Tree and Leaf is actually two separate sections as well:  a short story titled Leaf by Niggle, and a (now famous) essay by Tolkien called On Fairy Stories.  This is, in my humble opinion, the best portion of the book. On Fairy Stories is easily my favorite essay of all-time.  If you’ve never read it, do yourself a favor and educate yourself by picking up a copy.  I’ll not lie, it’s probably a bit over the heads of the average reader, and Tolkien doesn’t pander to those who aren’t there to seriously study the material.  It’s both incredibly intellectual and study intensive.  For those who find themselves able to get through the concepts and reflect on them, it’s also highly rewarding.  This is the premiere work on fantasy stories, and, in particular, the fairy tale.

The other part of Tree and Leaf is Tolkien’s allegory Leaf by Niggle.  It is, including even The Lord of the Rings, probably my favorite story by Tolkien, which seems strange considering that it is only twenty pages long.  That’s part of its appeal, though, and it is incredible that Tolkien told such a heartfelt – and poignant – tale in such few words.  This is allegory at its very best.  I highly recommend it to any person – whether they are a reader or not, whether they enjoy fantasy or not.  If you don’t do anything with the rest of your life, read this story.  Even if you’ve only got an hour left to live, it’s well worth the time.

The third section is Farmer Giles of Ham, which is a short story (maybe novella length) about a lowly farmer who becomes the hero of the land.  This is solid, traditional fairy tale work, and good reading for any Tolkien fan or lover of Grimm tales.

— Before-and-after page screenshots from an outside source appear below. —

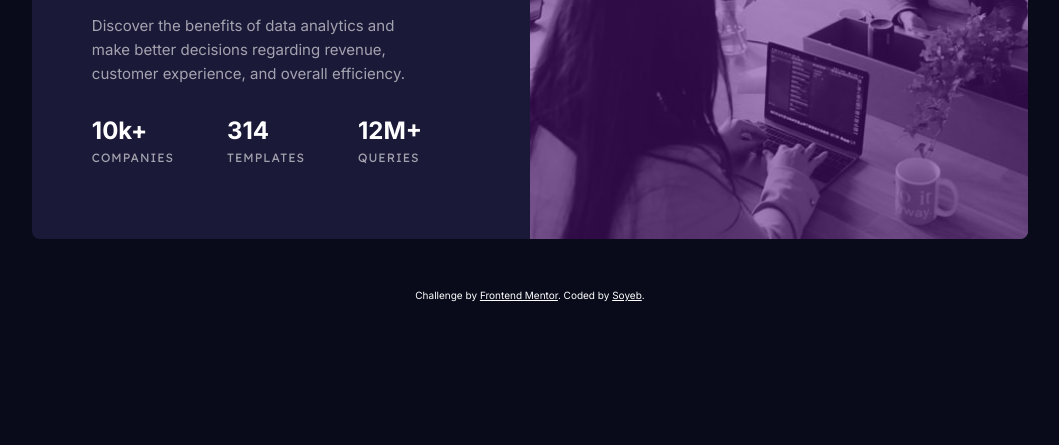
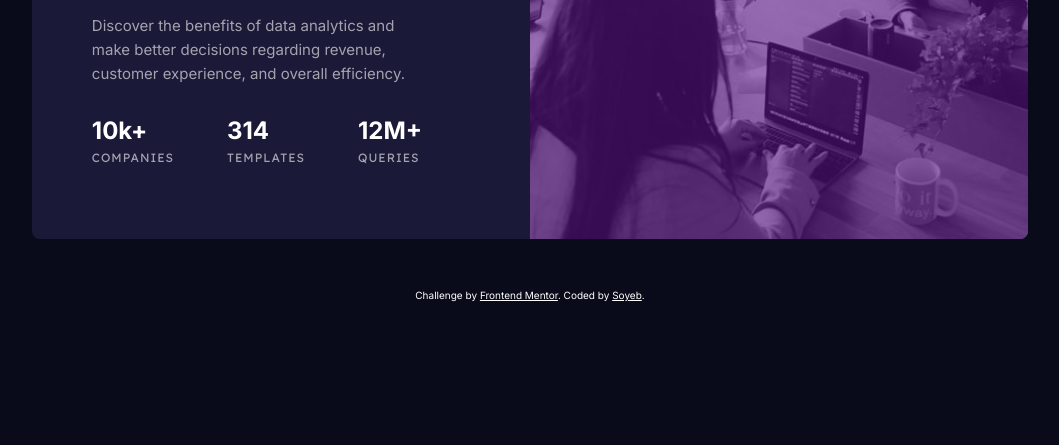
Before and after one commit to Soyeb01/stats-preview-card-component-main, a plain HTML site: page index.html in a window 1280 px wide. Shown: the part 355-800 px from the top of the page, without its empty margins (110-1169 px from the left). Drawn offline with Linux system fonts and the light colour scheme.

Commit message:
Update main.css

```diff
--- a/style/main.css
+++ b/style/main.css
@@ -72,7 +72,7 @@ p {
   width: 50%;
 }
 .image .coled {
-  background-color: hsla(277, 76%, 30%, 0.5);
+  background-color: hsla(277, 76%, 30%, 0.6);
   border-radius: inherit;
   z-index: 4;
   width: 100%;
```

The fourth section is where we dive back into the realm of Tolkien’s most famous world – that of Middle Earth – in The Adventures of Tom Bombadil.  Anyone who has read The Fellowship of the Ring will immediately recognize Bombadil, who is a quirky enough character to stick out in anyone’s mind.  This is a collection of poems, not all of which are about Bombadil.  For those not interested in poetry, this isn’t your cup of tea.  If you love reading whatever you can get your hands on concerning Middle Earth, however, this is definitely for you.  One area in which I’ve always felt Tolkien never received enough credit was in his poetry work.  He writes excellent, lyrical poetry.  Some of the additions here are lovely, bringing to mind the beauty of nature among other things straight from the realm of Faerie.

In summary, The Tolkien Reader will delight fans of Tolkien, while the drier and more studious portions are likely not what the average reader is willing to dig into.  If you take nothing else away from this, read Leaf by Niggle!